Equal Means Equal Event

Equal Means Equal Event

On Wednesday, Oct. 22, The Michigan Theater featured Kamala Lopez’s new documentary, Equal Means Equal. The film is about the inequality of the sexes in the United States, specifically focusing on domestic violence and sex trafficking. The Equal Means Equal event was the only time that parts of the film were shown before its release. After watching the film, there was a panel* of experts giving insights and opinions on the problems that the documentary focused on.

In the United States, the Equal Rights Amendment (ERA) was never passed. This means that women in the United States do not have equal rights under the law. About 96% of people in the United States believe that the ERA was passed or that all sexes do have equal rights. According to http://www.equalrightsamendment.org, “Without the ERA, women regularly and men occasionally have to fight long, expensive, and difficult legal battles in an effort to prove that their rights are equal to those of the other sex.” Having equal rights under the law would help millions of women in the United States be treated fairly in a court of law.

“We need something that will not change every few years, we need it to last generation to generation. That’s what the equal rights amendment would provide for women and girls,” Lopez said.

Domestic violence in the United States is everywhere. According to panelist Barbara A. Neiss-May, many people think of domestic violence as someone else’s problem and they do not realize that it is effecting people that they know everyday.
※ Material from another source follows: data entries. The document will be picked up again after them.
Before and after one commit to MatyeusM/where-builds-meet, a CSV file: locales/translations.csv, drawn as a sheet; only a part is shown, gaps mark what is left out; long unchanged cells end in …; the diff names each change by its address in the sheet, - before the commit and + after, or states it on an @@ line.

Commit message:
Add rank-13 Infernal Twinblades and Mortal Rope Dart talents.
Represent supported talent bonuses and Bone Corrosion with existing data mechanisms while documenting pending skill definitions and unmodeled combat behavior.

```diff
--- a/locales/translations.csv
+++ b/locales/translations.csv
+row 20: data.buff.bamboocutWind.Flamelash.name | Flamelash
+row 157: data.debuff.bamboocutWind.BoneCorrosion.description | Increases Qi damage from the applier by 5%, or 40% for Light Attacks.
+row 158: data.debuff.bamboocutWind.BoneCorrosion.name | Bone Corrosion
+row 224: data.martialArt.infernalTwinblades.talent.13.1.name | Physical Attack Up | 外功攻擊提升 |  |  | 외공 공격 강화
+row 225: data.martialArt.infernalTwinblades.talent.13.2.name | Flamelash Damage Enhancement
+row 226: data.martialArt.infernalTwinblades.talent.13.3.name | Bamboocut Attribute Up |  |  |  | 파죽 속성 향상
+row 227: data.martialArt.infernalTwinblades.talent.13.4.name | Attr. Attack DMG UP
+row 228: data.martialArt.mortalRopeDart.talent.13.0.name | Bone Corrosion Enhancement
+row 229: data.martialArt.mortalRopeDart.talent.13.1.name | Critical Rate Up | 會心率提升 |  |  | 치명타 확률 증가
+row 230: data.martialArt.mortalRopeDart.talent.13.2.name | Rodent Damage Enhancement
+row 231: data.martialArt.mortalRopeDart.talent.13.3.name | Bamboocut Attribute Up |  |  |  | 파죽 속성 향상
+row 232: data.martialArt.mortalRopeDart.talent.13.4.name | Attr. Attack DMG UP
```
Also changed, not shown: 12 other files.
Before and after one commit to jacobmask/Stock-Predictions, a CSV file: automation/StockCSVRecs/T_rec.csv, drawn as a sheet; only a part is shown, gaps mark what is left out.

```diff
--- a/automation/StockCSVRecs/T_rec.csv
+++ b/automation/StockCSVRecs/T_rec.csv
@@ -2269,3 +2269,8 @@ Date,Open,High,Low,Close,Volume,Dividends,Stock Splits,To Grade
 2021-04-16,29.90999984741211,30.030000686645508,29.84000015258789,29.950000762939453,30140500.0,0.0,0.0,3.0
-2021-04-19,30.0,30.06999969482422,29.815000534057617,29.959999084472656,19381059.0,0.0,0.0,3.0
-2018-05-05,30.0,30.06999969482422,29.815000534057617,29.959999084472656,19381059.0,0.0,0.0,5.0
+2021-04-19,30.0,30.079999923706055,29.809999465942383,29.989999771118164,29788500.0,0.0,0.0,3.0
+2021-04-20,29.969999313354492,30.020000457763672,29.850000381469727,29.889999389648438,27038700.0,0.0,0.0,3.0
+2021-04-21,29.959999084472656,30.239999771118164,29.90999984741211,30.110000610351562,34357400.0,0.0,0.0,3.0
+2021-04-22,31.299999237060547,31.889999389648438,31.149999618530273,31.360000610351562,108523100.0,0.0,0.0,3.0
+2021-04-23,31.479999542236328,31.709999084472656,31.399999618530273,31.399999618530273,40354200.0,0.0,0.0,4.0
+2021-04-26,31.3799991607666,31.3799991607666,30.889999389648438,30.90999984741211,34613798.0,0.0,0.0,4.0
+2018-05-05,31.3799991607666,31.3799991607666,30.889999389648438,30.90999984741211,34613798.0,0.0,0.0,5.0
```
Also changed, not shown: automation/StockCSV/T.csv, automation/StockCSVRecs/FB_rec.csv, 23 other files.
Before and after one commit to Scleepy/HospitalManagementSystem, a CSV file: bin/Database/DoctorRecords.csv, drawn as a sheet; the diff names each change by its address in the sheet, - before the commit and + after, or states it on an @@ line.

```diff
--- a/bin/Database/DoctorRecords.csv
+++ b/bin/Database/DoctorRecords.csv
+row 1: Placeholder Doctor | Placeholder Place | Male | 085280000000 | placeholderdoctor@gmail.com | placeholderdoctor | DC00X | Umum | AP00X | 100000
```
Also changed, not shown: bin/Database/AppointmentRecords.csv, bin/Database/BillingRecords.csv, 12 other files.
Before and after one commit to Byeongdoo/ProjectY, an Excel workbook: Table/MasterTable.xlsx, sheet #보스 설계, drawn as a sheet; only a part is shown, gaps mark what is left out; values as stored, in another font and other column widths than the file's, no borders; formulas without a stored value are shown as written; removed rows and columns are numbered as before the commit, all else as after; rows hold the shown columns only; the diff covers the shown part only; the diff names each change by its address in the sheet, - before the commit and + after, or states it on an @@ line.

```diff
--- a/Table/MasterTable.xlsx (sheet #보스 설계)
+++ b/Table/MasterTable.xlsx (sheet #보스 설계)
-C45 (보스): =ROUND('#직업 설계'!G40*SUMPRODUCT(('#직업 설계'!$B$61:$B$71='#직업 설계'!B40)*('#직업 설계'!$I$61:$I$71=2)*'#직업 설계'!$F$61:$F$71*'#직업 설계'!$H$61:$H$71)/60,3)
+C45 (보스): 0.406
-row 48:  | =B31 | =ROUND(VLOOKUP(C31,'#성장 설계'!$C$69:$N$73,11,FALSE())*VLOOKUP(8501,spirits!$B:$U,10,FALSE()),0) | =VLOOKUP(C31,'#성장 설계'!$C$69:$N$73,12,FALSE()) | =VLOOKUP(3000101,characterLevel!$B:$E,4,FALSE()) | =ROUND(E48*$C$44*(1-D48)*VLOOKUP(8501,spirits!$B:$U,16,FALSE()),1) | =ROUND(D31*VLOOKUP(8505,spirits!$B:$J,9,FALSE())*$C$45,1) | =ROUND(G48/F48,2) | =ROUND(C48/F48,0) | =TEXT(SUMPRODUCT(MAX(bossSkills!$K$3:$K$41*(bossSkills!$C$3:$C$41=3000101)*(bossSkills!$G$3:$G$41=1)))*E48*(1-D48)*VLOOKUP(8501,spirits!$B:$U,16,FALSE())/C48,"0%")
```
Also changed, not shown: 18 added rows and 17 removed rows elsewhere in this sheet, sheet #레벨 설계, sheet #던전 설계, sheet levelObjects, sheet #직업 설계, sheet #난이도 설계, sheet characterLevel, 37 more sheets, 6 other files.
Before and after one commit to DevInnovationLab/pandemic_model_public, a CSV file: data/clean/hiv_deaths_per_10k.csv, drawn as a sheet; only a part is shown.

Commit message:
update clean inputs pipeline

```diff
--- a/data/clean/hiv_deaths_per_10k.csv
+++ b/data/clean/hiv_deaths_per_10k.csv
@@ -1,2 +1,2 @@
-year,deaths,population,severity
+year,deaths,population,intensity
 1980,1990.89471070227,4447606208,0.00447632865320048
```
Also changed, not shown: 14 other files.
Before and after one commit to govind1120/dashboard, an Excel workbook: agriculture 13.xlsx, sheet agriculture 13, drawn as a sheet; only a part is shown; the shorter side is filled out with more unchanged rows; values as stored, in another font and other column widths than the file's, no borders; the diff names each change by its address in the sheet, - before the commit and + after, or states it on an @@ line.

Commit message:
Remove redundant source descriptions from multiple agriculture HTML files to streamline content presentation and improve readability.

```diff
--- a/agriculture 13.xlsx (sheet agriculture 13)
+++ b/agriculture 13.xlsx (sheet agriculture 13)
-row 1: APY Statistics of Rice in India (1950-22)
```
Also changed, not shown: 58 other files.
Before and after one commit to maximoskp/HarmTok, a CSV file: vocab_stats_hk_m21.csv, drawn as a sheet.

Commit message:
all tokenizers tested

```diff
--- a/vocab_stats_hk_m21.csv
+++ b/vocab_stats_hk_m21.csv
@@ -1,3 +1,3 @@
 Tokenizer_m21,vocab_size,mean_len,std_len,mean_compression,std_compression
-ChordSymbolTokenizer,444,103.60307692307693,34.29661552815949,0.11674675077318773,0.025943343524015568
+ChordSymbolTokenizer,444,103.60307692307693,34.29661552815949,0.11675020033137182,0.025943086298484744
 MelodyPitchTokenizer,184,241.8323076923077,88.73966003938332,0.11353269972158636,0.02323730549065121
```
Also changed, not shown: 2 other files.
In Washtenaw County, there are more than 1,700 reported cases of domestic violence each year and out of those cases, 250 convictions are made. The convicted abusers are sent to a batterers intervention clinic. Neiss-May had a chance to sit down with the head of one of these clinics and learned that about three out of these 1700 abusers change their abusive ways every year.  “Washtenaw County is considered one of the most standard communities in addressing domestic violence and if this is the kind of outcome that we’re having, we need to work harder,” Niess-May said.

Human trafficking is the illegal movement of people, typically for the purposes of forced labor or commercial sexual exploitation. It is another massive problem in the United States. In fact, there are more slaves worldwide today than at any other time in history and they are being sold for less than ever. Victims of human trafficking in many cases do not self identify as victims. “Often they are unaware of the legal protections that are out there for them and frequently when they seek help or justice they do not get access to those legal protections,” panelist Elizabeth Donovan said.

There is a huge overlap between prostitution and human trafficking. When women are raped once, the rapist can be persecuted, but once they are raped multiple times and there is some exchange of money, they become a prostitute in the eyes of the law and are criminalized. When money is exchanged in cases of human trafficking, the woman is typically not seeing a single cent since the operation is much larger than they are. Also, many of the victims of human trafficking are underage, yet they are treated as adults in a court of law. When underage women are considered prostitutes, it is forgotten that they legally cannot give consent. “The underage woman cannot consent to have sex, so how can she consent to sell it?” Lopez said.

A main topic that the panelists at Equal Means Equal discussed is how ordinary people can help. According to the panelists, the first step is making more people aware of the situation. If women do not even realize that they do not have equal rights, then they clearly are not trying to change anything. By discussing these topics with friends and family, more people are becoming aware and will take a stand for what they believe in. Young people can also help by volunteering and donating to local shelters for sexual assault and domestic abuse such as the SafeHouse Center.

The SafeHouse Center for Washtenaw County is located in Ann Arbor, Michigan and is a safe place for victims of sexual assault and domestic violence. Budgets for centers for domestic abuse have recently been cut by tremendous amounts. These shelters are critically important to saving women’s lives. “Because of these budget cuts, 9,700 women every day are being turned away and 60% of them are forced to go back to a very unsafe situation,” Lopez said. It is not acceptable to be forcing women back into the arms of their abusers.



*The panel of experts included Kamala Lopez; filmmaker and award winning actress, Elizabeth Donovan; expert and teacher about human trafficking, Timothy R.B. Johnson, MD; a former professor of the diseases of women and professor of women’s studies, Pati McGraw, SPHR; human resources practitioner of over 30 years, and Barbara A. Niess-May; executive director of SafeHouse Center in Washtenaw County.